Tuesday was, without a doubt, a difficult day for my son.  He is recovering from a virus which has obviously been causing him a great deal of discomfort, alongside growing a full set of teeth at the same time.  Not easy.  Especially not easy for a toddler who is busy grappling with the power of his body and emotions on a good day – let alone on a more difficult one.

Tuesday was also a difficult day for me.  Finding myself unable to shake the disapproving look of the woman in the book shop that morning as my son threw himself on the floor and proceeded to bump his head, that look stayed with me all day.  It gently corroded my confidence in parenting my boy, who was finding the day equally as bewildering and exhausting as I was.  Except we both had the expectation that I should have been able to do something to change it. Instead the day ended with him in my arms, sat at the dinner table, dinner half cooked, both of us crying, when my husband walked through the door.

As my husband graciously took over and I was able to find some space to reflect, it became apparent that I had become subject to an incredible amount of guilt around not knowing how to fix the situation.  I realised that the perceived criticism from another had not only set the tone of our day, but that it had left less space for me to tune into what my boy might have needed, giving us even less of a chance of getting there.  Instead, it had opened up a space where my own pre-occupations and insecurities could thrive.  In my mind the difficulties had built up like a huge tower of Jenga which was going to come crashing down on our heads at any moment.

This didn’t leave me any space to remember the moments of joy.  The trundle down to the park at the bottom of the hill, my son taking great pride in every step.  Watching his smiling giggling face come rushing towards mine as I pushed him on the swing.  Walking with him hand in hand up the high street whilst he marvelled at everything we passed.  His little smiling face peering over my shoulder and saying ‘boo’ as I cleaned the floor after lunch.  Picking him up for another tearful cuddle and discovering that blowing raspberries all over his face immediately rights all wrongs in the world in that one sparkling moment.

Revisiting my role in all of this, I came back to what he needed me to do.  He needed me to be with him.  Regardless of what that involved being with, he needed me to show up.  To be alongside him in all his pain, anger and frustration.  To hold him through his fear as he momentarily realises that I actually cant read his mind and frighteningly he cant clearly communicate what it is he desperately needs to tell me.  To gently hold the boundaries, whilst listening and meeting him wherever I could.

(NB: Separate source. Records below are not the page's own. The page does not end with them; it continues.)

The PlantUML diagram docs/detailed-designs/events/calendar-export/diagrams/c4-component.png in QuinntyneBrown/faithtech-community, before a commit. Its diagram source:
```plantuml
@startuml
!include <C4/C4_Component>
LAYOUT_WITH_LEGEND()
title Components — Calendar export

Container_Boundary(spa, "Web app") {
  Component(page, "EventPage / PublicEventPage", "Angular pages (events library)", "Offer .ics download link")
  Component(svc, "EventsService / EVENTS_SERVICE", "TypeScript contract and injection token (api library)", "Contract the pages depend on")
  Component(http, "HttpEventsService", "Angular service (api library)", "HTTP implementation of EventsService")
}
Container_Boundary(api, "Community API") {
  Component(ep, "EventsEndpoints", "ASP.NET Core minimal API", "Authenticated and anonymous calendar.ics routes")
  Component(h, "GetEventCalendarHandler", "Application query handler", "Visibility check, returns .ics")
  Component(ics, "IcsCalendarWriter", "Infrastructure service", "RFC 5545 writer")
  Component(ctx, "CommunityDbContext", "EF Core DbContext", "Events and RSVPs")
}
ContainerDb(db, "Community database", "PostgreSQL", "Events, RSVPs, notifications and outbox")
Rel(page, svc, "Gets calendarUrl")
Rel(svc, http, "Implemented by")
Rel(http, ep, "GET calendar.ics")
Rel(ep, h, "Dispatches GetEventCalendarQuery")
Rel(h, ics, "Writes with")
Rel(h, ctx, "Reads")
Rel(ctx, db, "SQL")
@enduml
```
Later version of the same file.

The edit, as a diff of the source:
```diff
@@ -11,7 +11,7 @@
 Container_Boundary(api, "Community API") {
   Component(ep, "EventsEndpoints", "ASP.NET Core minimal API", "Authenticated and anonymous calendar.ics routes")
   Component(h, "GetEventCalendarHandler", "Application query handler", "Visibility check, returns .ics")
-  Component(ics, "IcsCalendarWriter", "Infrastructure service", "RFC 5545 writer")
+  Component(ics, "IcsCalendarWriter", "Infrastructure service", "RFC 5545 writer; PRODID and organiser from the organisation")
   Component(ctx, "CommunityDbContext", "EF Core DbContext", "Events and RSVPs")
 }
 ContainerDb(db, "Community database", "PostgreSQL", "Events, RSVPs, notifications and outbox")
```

Which also happens to be the bread and butter of my life as a therapist.  As is acknowledging the need and significance of rupture and repair.   As described by Dr Allan Schore, (http://www.youtube.com/watch?v=cbfuBex-3jE&sns=em) it is in the interplay of rupture and repair that resilience is allowed to develop.

“The ability to repair ruptures is what allows for the tolerance of negative affect”

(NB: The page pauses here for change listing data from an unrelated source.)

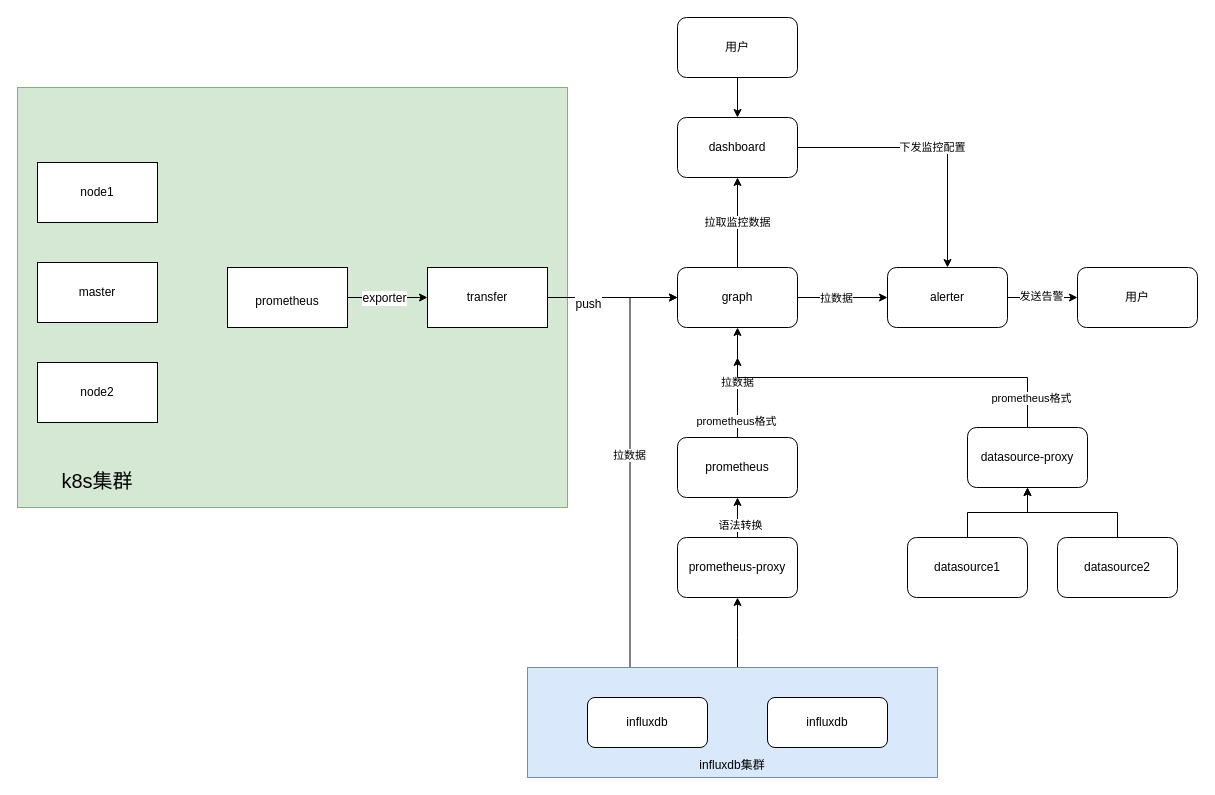
wupei-w/diagrams keeps this draw.io diagram as polaris.drawio. Above is the earlier version. Source tidied: cells renumbered, new cells numbered last; positions are measured from the earlier drawing's top-left corner, leaving out a move shared by most shapes. Both pictures are drawn from the tidied source at 100%, with x=0, y=0 at pixel (17, 17).
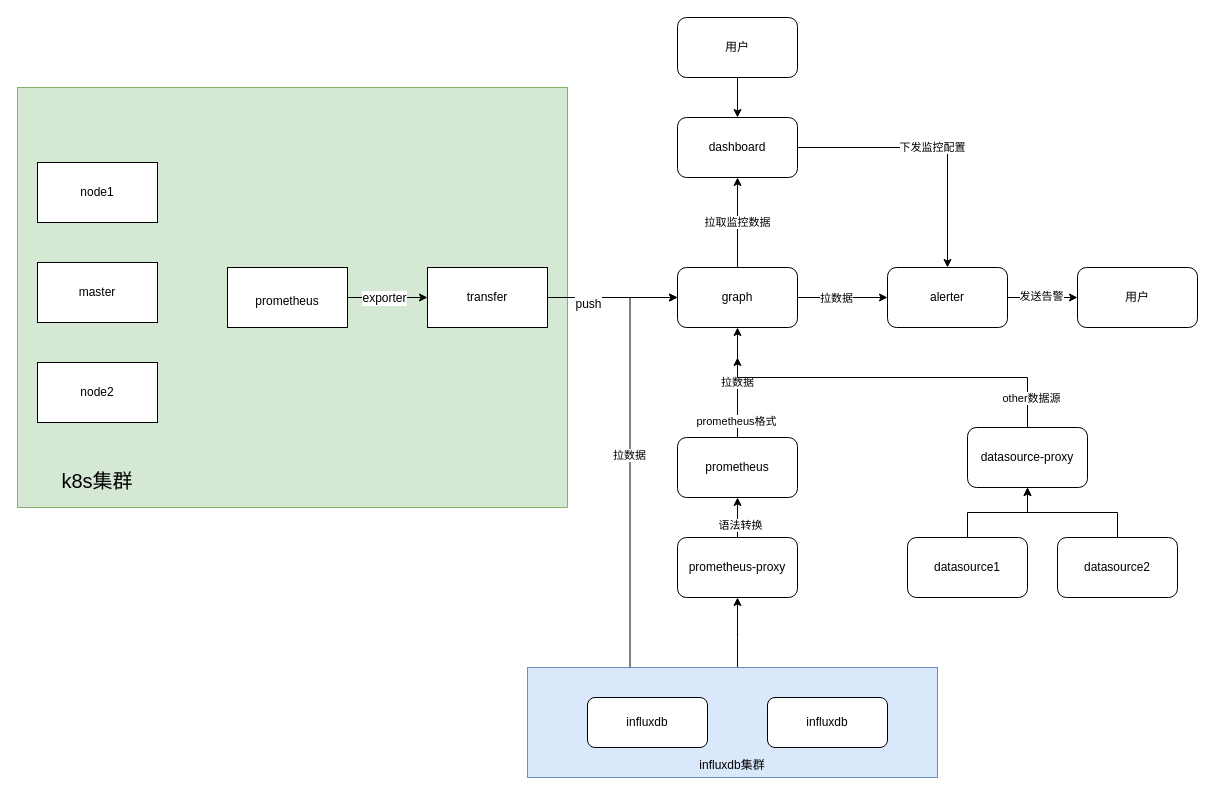
Above is the later version.

Unchanged cells that the change refers to:
```xml
<mxCell id="31" style="edgeStyle=orthogonalEdgeStyle;rounded=0;jettySize=auto;html=1;" parent="1" edge="1" source="33">
  <mxGeometry relative="1" as="geometry">
    <mxPoint x="720" y="340" as="targetPoint" />
    <Array as="points">
      <mxPoint x="1010" y="360" />
      <mxPoint x="720" y="360" />
    </Array>
  </mxGeometry>
</mxCell>
```

Diff of the diagram source:
```diff
@@
-    <mxCell id="32" value="prometheus格式" style="edgeLabel;html=1;align=center;verticalAlign=middle;" parent="31" vertex="1">
+    <mxCell id="32" value="other数据源" style="edgeLabel;html=1;align=center;verticalAlign=middle;" parent="31" vertex="1">
       <mxGeometry x="-0.84" y="-3" relative="1" as="geometry">
         <mxPoint y="-1" as="offset" />
       </mxGeometry>
     </mxCell>
```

Dr Allan Schore http://www.youtube.com/watch?v=cbfuBex-3jE&sns=em – find him at www.allanschore.com

So it is in all those magical moments of connection, however momentary, that the real work of relationship and resilience is being woven.  My initial guilt, shame and slight terror that this is what toddlerhood has in store for us, eclipsed the real beauty and intricacy of our relationship.  I can have a tendency towards perfectionism, which at its best drives me to work hard, but at its worst does not allow for nuance, the bitter sweet, the light and the dark.  It is my hope for my son that he can embrace all of these things, both in himself and in others.  As we go on in our journey together I realise that not only am I helping to show him the world in all its colours, he is also reminding me of the colours I might choose not to see and showing me how truly beautiful they are.

mum and theodore